Yes, no matter which European country you are traveling to, you will likely have to get tested for the coronavirus close to your time of departure. In some cases a rapid test will suffice, but they’re more commonly requiring a PCR test within 48 or 72 hours of departure OR arrival—it’s not consistent.
Can Foreigners Get an EU Digital Covid Certificate?
Yes, and it would be a handy thing to do while you’re visiting Europe. EU citizens are required to have a Digital Covid Certificate to visit other countries within the EU, a process that’s much more secure than the easily abused paper card system the USA has been using. According to the official website, “Non-EU nationals who are legally staying or residing in a Member State and have the right to travel to other Member States” can obtain the certificate, which goes on your smartphone.
This is easier to achieve as a resident than a visitor, but we are hearing stories (and seeing social media posts) from Americans and Canadians who have managed to get Europe’s version of a vaccine passport after showing their proof of vaccination for an accepted variety (not the Chinese one).
What Can I Do If I Get Sick While Travelling In Europe?
If you get sick while traveling in Europe, the best thing to do is to go see a local doctor. They will be able to help you with whatever illness you have and also give you advice on what to do next. Don’t worry, if you’re American it’ll cost you a fraction of what you’re used to paying.
If you test positive for Covid, there will be steps you need to take to avoid contact with others. You may need to report your status to the local health authorities.
You should also always contact your travel insurance company. With some policies, you will be covered if you need to stay longer than planned to isolate and you must change your flight.
Passengers Travelling To European Countries from the US Should Have Travel Insurance
Passengers traveling to European countries from the USA should always have travel insurance. This is important because if anything goes wrong during your journey, you will be able to get help quickly and easily through the use of travel insurance and their 24-hour phone contacts. In some cases, it is even a requirement for entry, such as in Turkey right now. There’s talk that this trend could spread to other nations in Europe at any time to lessen the burden on their public healthcare systems from visitors.
Keep in mind that travel insurance will also help you deal with a Covid side effect: canceled or delayed flights. With airline workers getting sick from the highly contagious Omricon variant and calling out, sometimes there are waves of flights not being able to depart because of low staff levels. Good travel insurance policies will compensate you for this or for lost luggage. We recommend our partner Allianz or if you’re a digital nomad, Safety Wing is another good option.
Don’t let your guard down either just because you’re on vacation. Be as diligent as you would be at home with mask wearing, limiting contact with others, and keeping your distance where possible. Obviously, traveling in the warm months is less problematic than cold ones in Europe because of the ability to eat and drink outdoors.
Where Can I Go to Check Europe Travel Restrictions?

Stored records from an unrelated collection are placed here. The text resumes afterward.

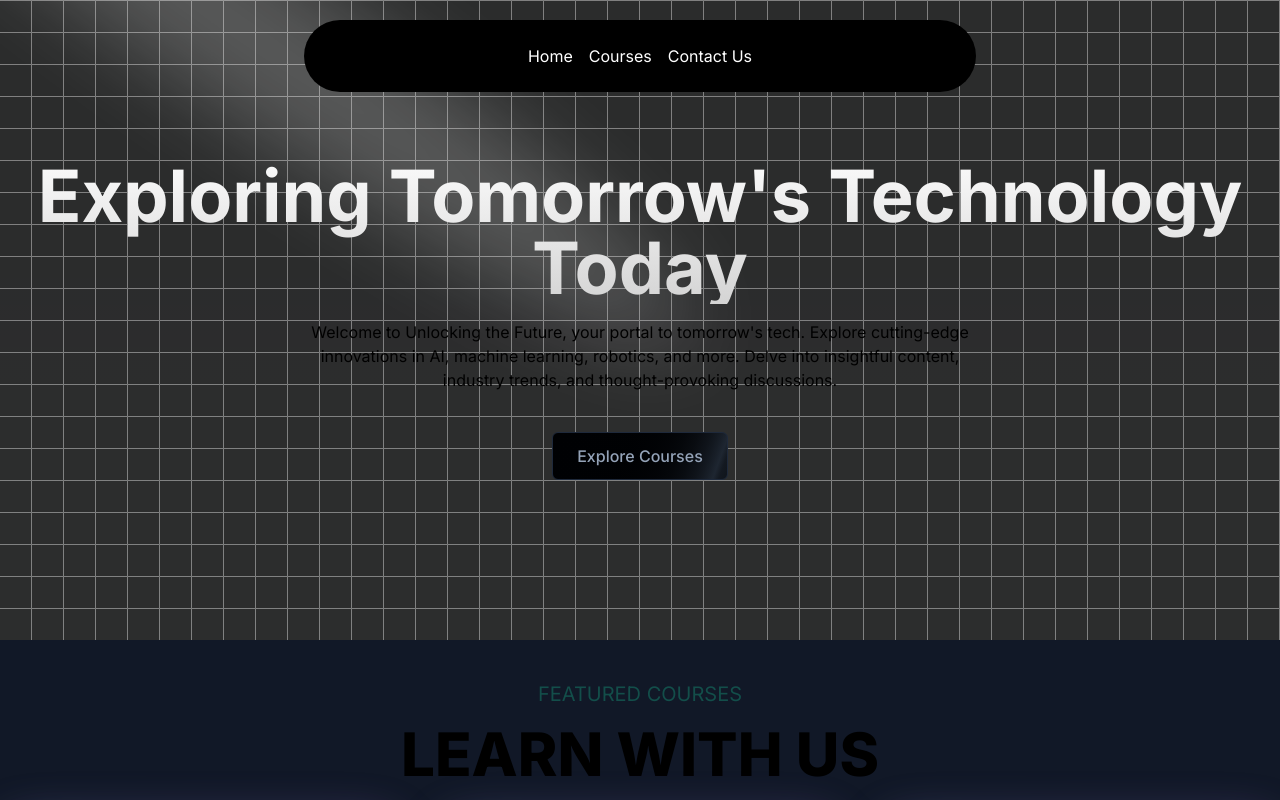
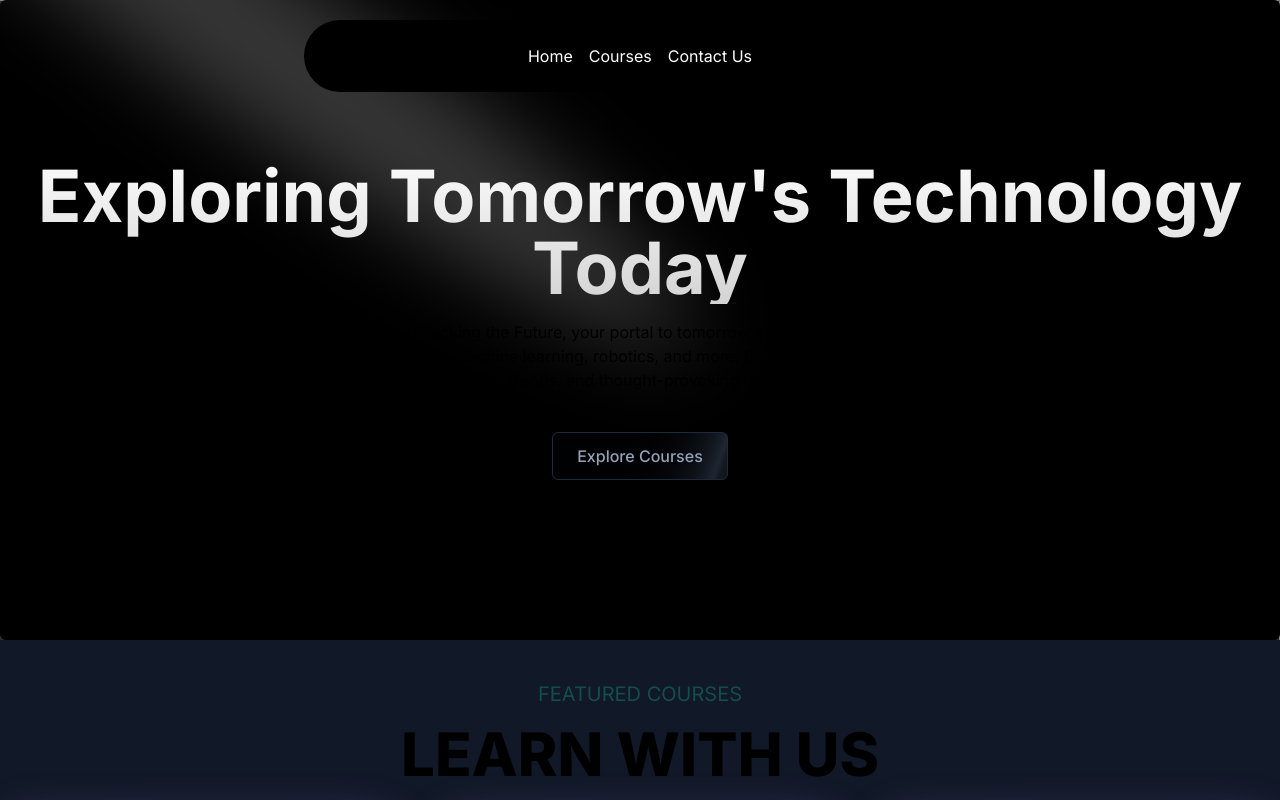
Before and after one commit to PJPhukan/Explore-Technology, a Next.js app: page / in a window 1280 px wide. Shown: the top 800 px of the page. Built offline with nearby package versions, Linux system fonts and the light colour scheme.

Commit message:
Testimonials section completed

```diff
--- a/src/components/HomeSection.tsx
+++ b/src/components/HomeSection.tsx
@@ -5,7 +5,7 @@ import { Spotlight } from "@/components/ui/Spotlight";
 
 const HomeSection = () => {
   return (
-    <div className="h-auto md:h-[40rem] w-full rounded-md flex flex-col justify-center items-center relative mx-auto py-10 md:py-0">
+    <div className="h-auto md:h-[40rem] w-full rounded-md flex flex-col justify-center items-center relative mx-auto py-10 md:py-0 dark:bg-black">
       <Spotlight
         className="-top-40 left-0 md:left-60 md:-top-20"
         fill="white"
```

Nearly every major news site has regularly updated pages that outline specific Europe trip restrictions on a country-by-country basis. Ideally you want to check one that’s geared to your own country of residence. In other words, don’t check a UK newspaper site if you’re Canadian or American. If you’re a Brit, check The Telegraph, not The New York Times.
Most of the sites where you would check flight prices have done a good job at keeping requirements updated, so if you’re already going to Kayak, Skyscanner, or a major airline site, open a tab for the rules page while you’re there before hitting “purchase.”